Scores of police officers and volunteers took part in a major crackdown on rural criminals last night.
This latest operation was the 12th time Checkpoint has been run and chalked up another successful outing with more than 20 vehicles stopped and checked by officers. The largest rural policing operation of its kind in the country, it saw Northumbria join with five other forces to target cross-border criminals.
Northumbria's officers were joined by Special Constables, Council Licensing, Forestry Commission, crime prevention officers and local gamekeepers across the north of England.
Running overnight from yesterday into today, the six forces coordinated intelligence-led deployments, static vehicle checkpoints and proactive visits to vulnerable premises.
Officers in Northumbria stopped 27 vehicles, made reassurance visits to farms, checked rural car parks and responded to a report of poachers at Heddon-on-The Wall, which officers attended, but no offences were discovered.
Officers were deployed to rural parts of Northumberland, including the main roads, farming areas and surrounding villages. The force’s Automatic Number Plate Recognition (ANPR) Hub, based in the Force Control Room, monitored and assessed real-time information relating to suspicious vehicles.
Intelligence shows that organised crime groups from across the north of England are involved in thefts, burglaries and handling stolen property, targeting rural areas in particular. These criminals use their extensive knowledge of the road networks across the region in an attempt to avoid detection.
Checkpoint targets vehicles suspected of being linked to criminality by deploying officers and volunteers with expert knowledge of their local area, crime patterns, intelligence and road network, and using ANPR technology.
Neighbourhood Acting Inspector Mick Quinn said: "Operation Checkpoint sends a clear message to travelling criminals – if you come to our area to commit crime, we will find you and stop you. Last night's operation brought the total to a dozen times we have run this effective operation which sees officers targeting people we suspect of being active offenders in our rural communities.
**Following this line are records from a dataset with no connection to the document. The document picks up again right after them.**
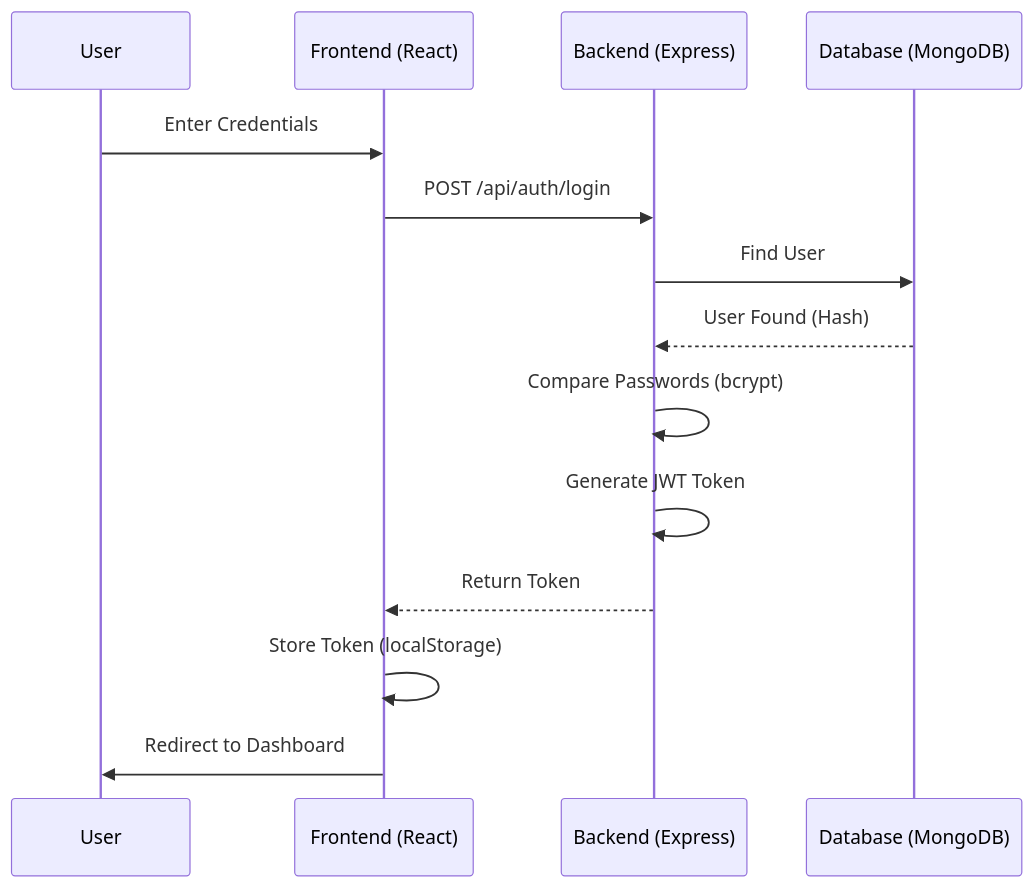
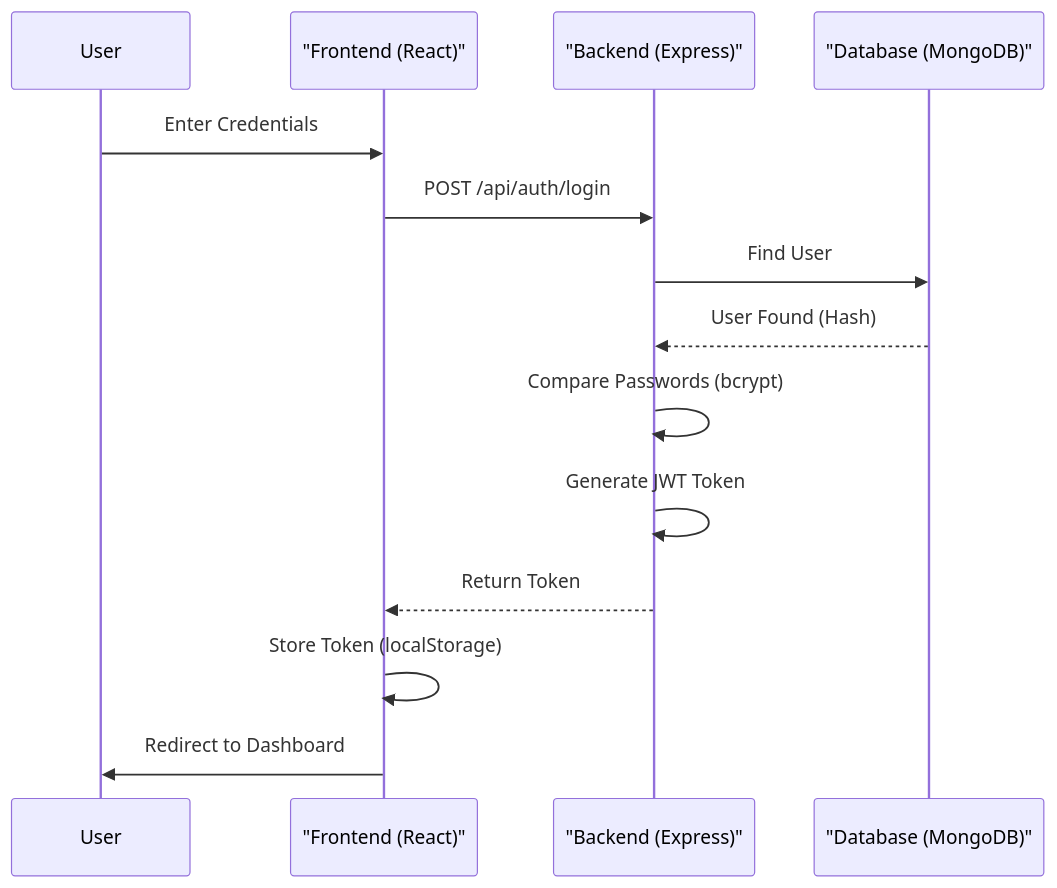
The second of 4 diagrams in docs/ARCHITECTURE.md (jaya01092005/SmartSpend-MERN-Finance-Tracker), drawn with Mermaid before and after one commit. The commit also changed other lines of this file, not shown here.

Commit message:
fix mermaid syntax in architecture docs

````diff
--- a/docs/ARCHITECTURE.md
+++ b/docs/ARCHITECTURE.md
@@ -25,17 +25,17 @@
 ```mermaid
 sequenceDiagram
     participant U as User
-    participant F as Frontend (React)
-    participant B as Backend (Express)
-    participant D as Database (MongoDB)
+    participant F as "Frontend (React)"
+    participant B as "Backend (Express)"
+    participant D as "Database (MongoDB)"
 
     U->>F: Enter Credentials
     F->>B: POST /api/auth/login
     B->>D: Find User
     D-->>B: User Found (Hash)
     B->>B: Compare Passwords (bcrypt)
     B->>B: Generate JWT Token
     B-->>F: Return Token
     F->>F: Store Token (localStorage)
     F->>U: Redirect to Dashboard
 ```
````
"We also rely heavily in information from our communities about suspicious vehicles and individuals seen in our rural areas; they really are our additional eyes and ears on the ground and their help is invaluable. We are also extremely grateful for the support of our volunteer watch schemes, who provide invaluable support in the fight against rural crime.
"And we know by joining forces with our neighbouring police colleagues we continue to build on our excellent working relationships to clamp down on criminals. This operation is testament to our commitment to protecting rural communities, deploying specialist resources to ensure that the county remains a no-go area for cross-border criminals."
If anyone has any concerns about crime or disorder where they live, they should contact their local neighbourhood policing team on 101.